It was the early 80s and there was no Internet, no social media.  But Time & Newsweek and other things I read talked about a gay cancer.  No one was quite sure how it was transmitted.  The blood banks didn't know how to screen for it.  So I asked how much blood would possibly be used during the course of my son's operation,  It was explained that they weren't set up to have blood donated & earmarked for a particular patient.  I told them to figure it out.  Because any blood going into my son's body would be hand selected by me.  I insisted, they relented.  I'm sure they thought I was a little hysterical.  But my mother said I was right and that's really all I needed.  They said 3 pints, but set up five donors.  It wasn't as easy as I thought.  My Dad was on anti-biotics.  Jennifer was too young, etc.  So we ended up with his Dad John, his godfather Jim & me.  I had my brother Frank and cousin Danny in reserve.

They didn't end up needing any of it and it was donated to the blood bank.  Everything went really well and they were able to get by with a blood pharesis machine.  Coincidentally, my Dad was an executive at Haemonetics and a brand spanking new blood pheresis machine with a team of techs was present for the operation.  On the first anniversary visit, the doctor said they changed everything in the blood bank and now everyone who could came in donated their own blood to be used on themselves.

John and I donated blood regularly.  We were civic minded folks.  One of the first clues I had that something we wrong with me in 2007/2008 was the despite living the Atkins Dream diet, green veggies and red meat, I was rejected twice during community blood drives.  Both times my iron level was too low.  What?  How could that be possible?  But I let it slide until the summer of 2008 and the doctor said I was anemic.
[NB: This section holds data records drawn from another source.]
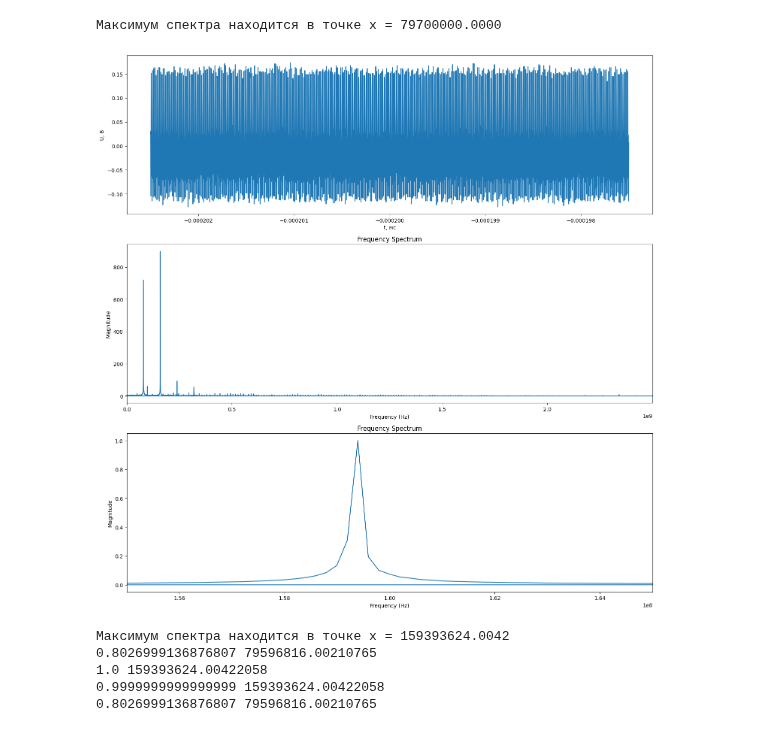
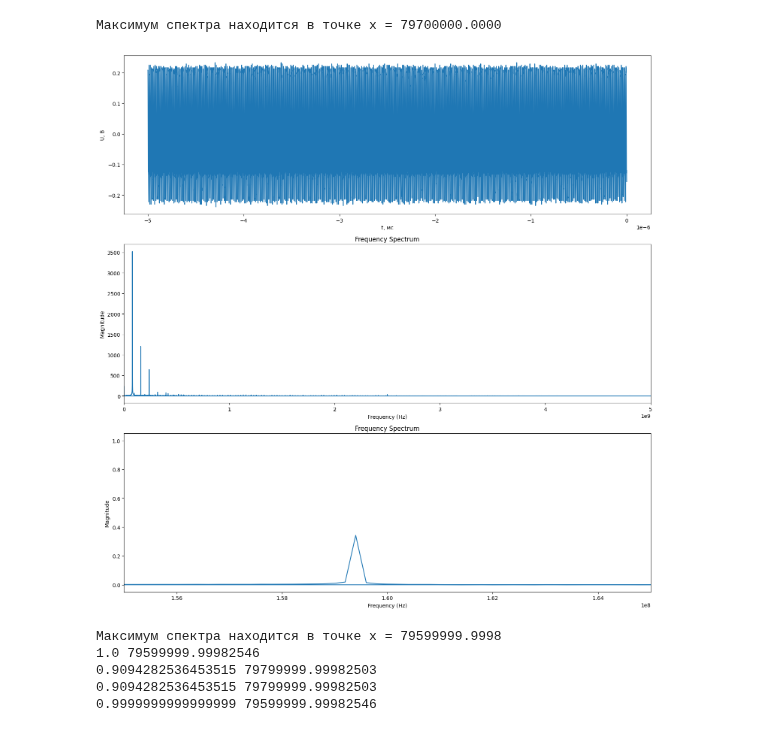
Before and after one commit to Orange-spearow/Finally_praktika, a Jupyter notebook: KIWI_3(4).ipynb, the cells around one changed output. Cells and saved outputs as stored; diff of their text form; code cells hidden in the pictures.

```diff
--- a/KIWI_3(4).ipynb
+++ b/KIWI_3(4).ipynb
@@ -354,7 +354,7 @@ df = pd.read_csv('500ns0.csv')
 #spectr1 = np.arange(-0.04999, 0.0500099, 1e-7)
 spectr1 = np.array(df.iloc[:,0])
 Spectr1 = np.array(df.iloc[:,1])
-spectr1 = np.linspace(-2.0250E-04, -1.9750E-04, 25000)
+#spectr1 = np.linspace(-2.0250E-04, -1.9750E-04, 25000)
 
 dt = spectr1[1] - spectr1[0]
 fs = 1/dt
@@ -400,36 +400,36 @@ fft_signal_norm = abs(fft_signal)/max(abs(fft_signal))
 
 #Freq = []
 #for i in range(len(freq)):
 #    if freq[i]>=0:
 #        Freq.append(freq[i])
 #Spl1 = interp1d(Freq, abs(fft_signal_norm), kind='cubic')
 #spectr1_new = np.linspace(Freq[0], Freq[-1])
 #Spectr1_spl = Spl1(spectr1_new)
 
 #ax[4].plot(spectr1_new, Spectr1_spl, 'r-')
 #ax[4].set_xlabel('ν, MГц')
 #ax[4].set_ylabel('P, dBm')
 #ax[4].set_title('')
 
 plt.tight_layout()
 plt.show()
 
 # Поиск пиков
 peaks, _ = find_peaks(abs(fft_signal))
 
 # Определение максимального пика
 max_peak_index = peaks[np.argmax(abs(fft_signal[peaks]))]
 
 # Значение по оси x для максимального пика
 max_x_value = freq[max_peak_index]
 print(f'Максимум спектра находится в точке x = {max_x_value:.4f}')
 for i in range(len(freq)):
     if abs(fft_signal_norm[i]) - 0.5>0:
         print(abs(fft_signal_norm[i]), abs(freq[i]))
 # %% [output]
-[figure, old version]
+[figure, new version]
-Максимум спектра находится в точке x = 159393624.0042
-0.8026999136876807 79596816.00210765
-1.0 159393624.00422058
-0.9999999999999999 159393624.00422058
-0.8026999136876807 79596816.00210765
+Максимум спектра находится в точке x = 79599999.9998
+1.0 79599999.99982546
+0.9094282536453515 79799999.99982503
+0.9094282536453515 79799999.99982503
+0.9999999999999999 79599999.99982546
```
Also changed, not shown: 23 other files.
I would never again try to donate blood.  When my Multiple Myeloma diagnosis was officially made, I was warned to never donate blood or blood products.  I remember thinking, "Duh"!

When I started on Revlimid and later on Pomalyst I had to/have to answer a survey every six months or so where I state repeatedly several different ways the I will not donate blood.  Every time I think "Who is the fucking jackass who is trying to donate blood?"

Over the course of my fight to beat back my MM, which can't be cured, I have received blood products.  I don't worry too much because I know that blood is being screened for HIV, -people exposed to Mad Cow, people traveling outside the country, yada, yada.

But lo and behold, just when you think some people have common sense, real life kicks you in the pants.

Gov Brown of California has signed  SB 239 allowing people who are HIV positive to donate blood and not notify the blood bank of their HIV+ status.

Because you see, these poor little HIV+ patients "felt they were being criminalized.''

What?  I can't donate blood and I don't feel criminalized.

Is donated blood some right in the Constitution I missed?

If you know you are HIV+ and you attempt to donate blood, you are the scum of the earth.  And I better never meet up with you.

If your feelings are worth risking someone else's life, you are subhuman and your feelings of inferiority are real.

1 comment:

Boquisucio said...

Long ago, I stopped trying to understand those wacky Californians